Tag Archives: sex

Does The Clothes You Wear Influence People’s Behavior?


Clothes really do make a difference.

Today, I’ll focus on clothes and the color red: Red conveys energy, passion, and sex. It makes men more attractive to women. It makes women more attractive to men. The abstract from one of the studies explains:

In Experiment 1, men who viewed an ostensible conversation partner in a red versus a green shirt chose to ask her more intimate questions. In Experiment 2, men who viewed an ostensible interaction partner in a red versus a blue shirt chose to sit closer to her. These effects were observed across participants’ perceptions of their own attractiveness (Experiment 1) and general activation and mood (Experiment 2). Our findings suggest that red acts as a basic, non-lexical prime, influencing reproduction-relevant behavior in like manner across species.


and another:

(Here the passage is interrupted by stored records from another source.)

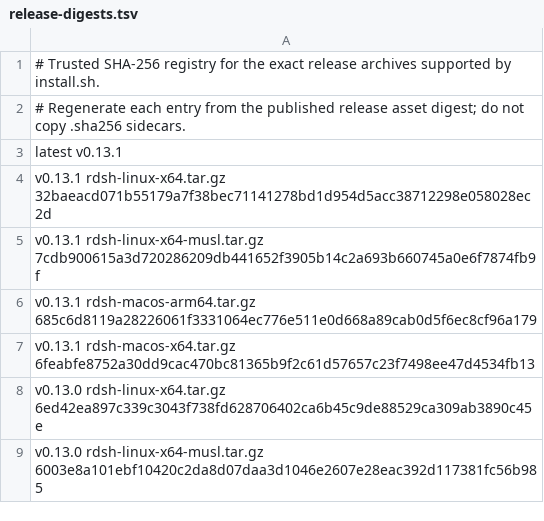
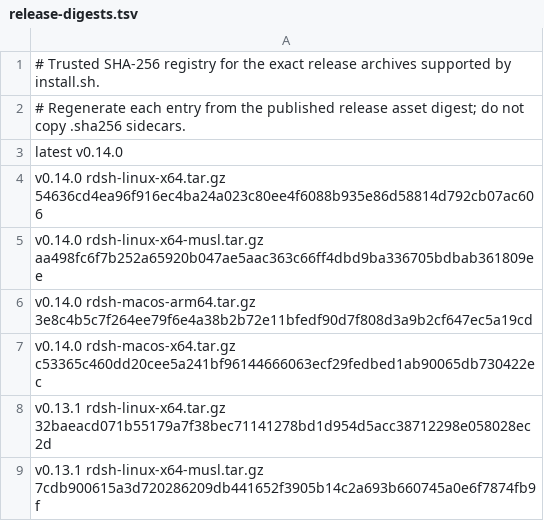
Before and after one commit to jimoto-no-llm/rustdsh, a TSV file: release-digests.tsv, drawn as a sheet; only a part is shown; the shorter side is filled out with more unchanged rows.

Commit message:
chore(release): pin v0.14.0 digests (#1013)
Co-authored-by: github-actions[bot] <41898282+github-actions[bot]@users.noreply.github.com>

```diff
--- a/release-digests.tsv
+++ b/release-digests.tsv
@@ -2,3 +2,7 @@
 # Regenerate each entry from the published release asset digest; do not copy .sha256 sidecars.
-latest v0.13.1
+latest v0.14.0
+v0.14.0 rdsh-linux-x64.tar.gz 54636cd4ea96f916ec4ba24a023c80ee4f6088b935e86d58814d792cb07ac606
+v0.14.0 rdsh-linux-x64-musl.tar.gz aa498fc6f7b252a65920b047ae5aac363c66ff4dbd9ba336705bdbab361809ee
+v0.14.0 rdsh-macos-arm64.tar.gz 3e8c4b5c7f264ee79f6e4a38b2b72e11bfedf90d7f808d3a9b2cf647ec5a19cd
+v0.14.0 rdsh-macos-x64.tar.gz c53365c460dd20cee5a241bf96144666063ecf29fedbed1ab90065db730422ec
 v0.13.1 rdsh-linux-x64.tar.gz 32baeacd071b55179a7f38bec71141278bd1d954d5acc38712298e058028ec2d
```
Also changed, not shown: release-digests-windows.tsv.
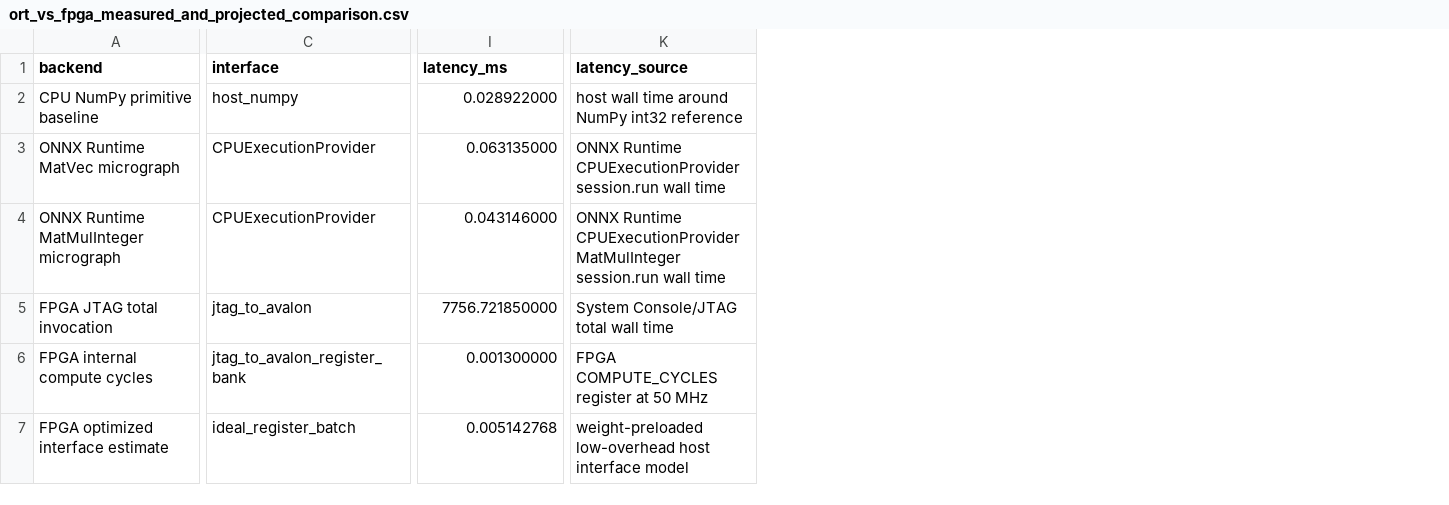
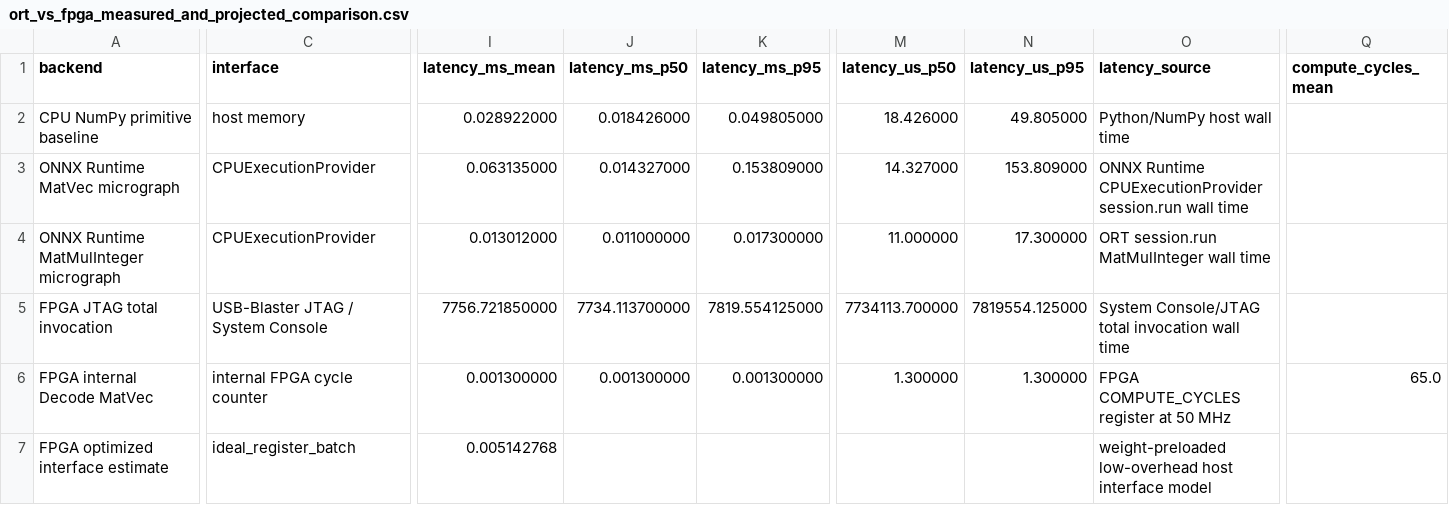
Before and after one commit to snowman0919/sllm-fpga-decode-accelerator, a CSV file: paper_assets/tables/ort_vs_fpga_measured_and_projected_comparison.csv, drawn as a sheet; only a part is shown, gaps mark what is left out; addresses are those after the commit; the diff covers the shown part only; the diff names each change by its address in the sheet, - before the commit and + after, or states it on an @@ line.

Commit message:
Refocus FPGA results on ONNX bottleneck primitive acceleration

```diff
--- a/paper_assets/tables/ort_vs_fpga_measured_and_projected_comparison.csv
+++ b/paper_assets/tables/ort_vs_fpga_measured_and_projected_comparison.csv
+column J (latency_ms_p50), rows 2-6: 0.018426000 | 0.014327000 | 0.011000000 | 7734.113700000 | 0.001300000
+column K (latency_ms_p95), rows 2-6: 0.049805000 | 0.153809000 | 0.017300000 | 7819.554125000 | 0.001300000
+column M (latency_us_p50), rows 2-6: 18.426000 | 14.327000 | 11.000000 | 7734113.700000 | 1.300000
+column N (latency_us_p95), rows 2-6: 49.805000 | 153.809000 | 17.300000 | 7819554.125000 | 1.300000
+column Q (compute_cycles_mean), row 6: 65.0
-I1: latency_ms
+I1: latency_ms_mean
-C2 (interface): host_numpy
+C2 (interface): host memory
-O2 (latency_source): host wall time around NumPy int32 reference
+O2 (latency_source): Python/NumPy host wall time
-I4 (latency_ms_mean): 0.043146000
+I4 (latency_ms_mean): 0.013012000
-O4 (latency_source): ONNX Runtime CPUExecutionProvider MatMulInteger session.run wall time
+O4 (latency_source): ORT session.run MatMulInteger wall time
-C5 (interface): jtag_to_avalon
+C5 (interface): USB-Blaster JTAG / System Console
-O5 (latency_source): System Console/JTAG total wall time
+O5 (latency_source): System Console/JTAG total invocation wall time
-A6 (backend): FPGA internal compute cycles
+A6 (backend): FPGA internal Decode MatVec
-C6 (interface): jtag_to_avalon_register_bank
+C6 (interface): internal FPGA cycle counter
```
Also changed, not shown: 7 edited cells elsewhere in this file, paper_assets/tables/fpga_jtag_cycle_counter_summary.csv, paper_assets/tables/onnx_runtime_integer_micrograph_baseline.csv, 7 other files.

We demonstrate that women perceive men to be more attractive and sexually desirable when seen on a red background and in red clothing, and we additionally show that status perceptions are responsible for this red effect. The influence of red appears to be specific to women’s romantic attraction to men: Red did not influence men’s perceptions of other men, nor did it influence women’s perceptions of men’s overall likability, agreeableness, or extraversion. Participants showed no awareness that the research focused on the influence of color. These findings indicate that color not only has aesthetic value but can carry meaning and impact psychological functioning in subtle, important, and provocative ways.


For those who hitchhike: 

In a different study, researchers found that wearing red helps hitchhikers get picked up. Women who were wearing red solicited a higher response in the number of male drivers who stopped to offer them a ride. Unfortunately,  the same effect could not be replicated with female drivers.   

For athletes: 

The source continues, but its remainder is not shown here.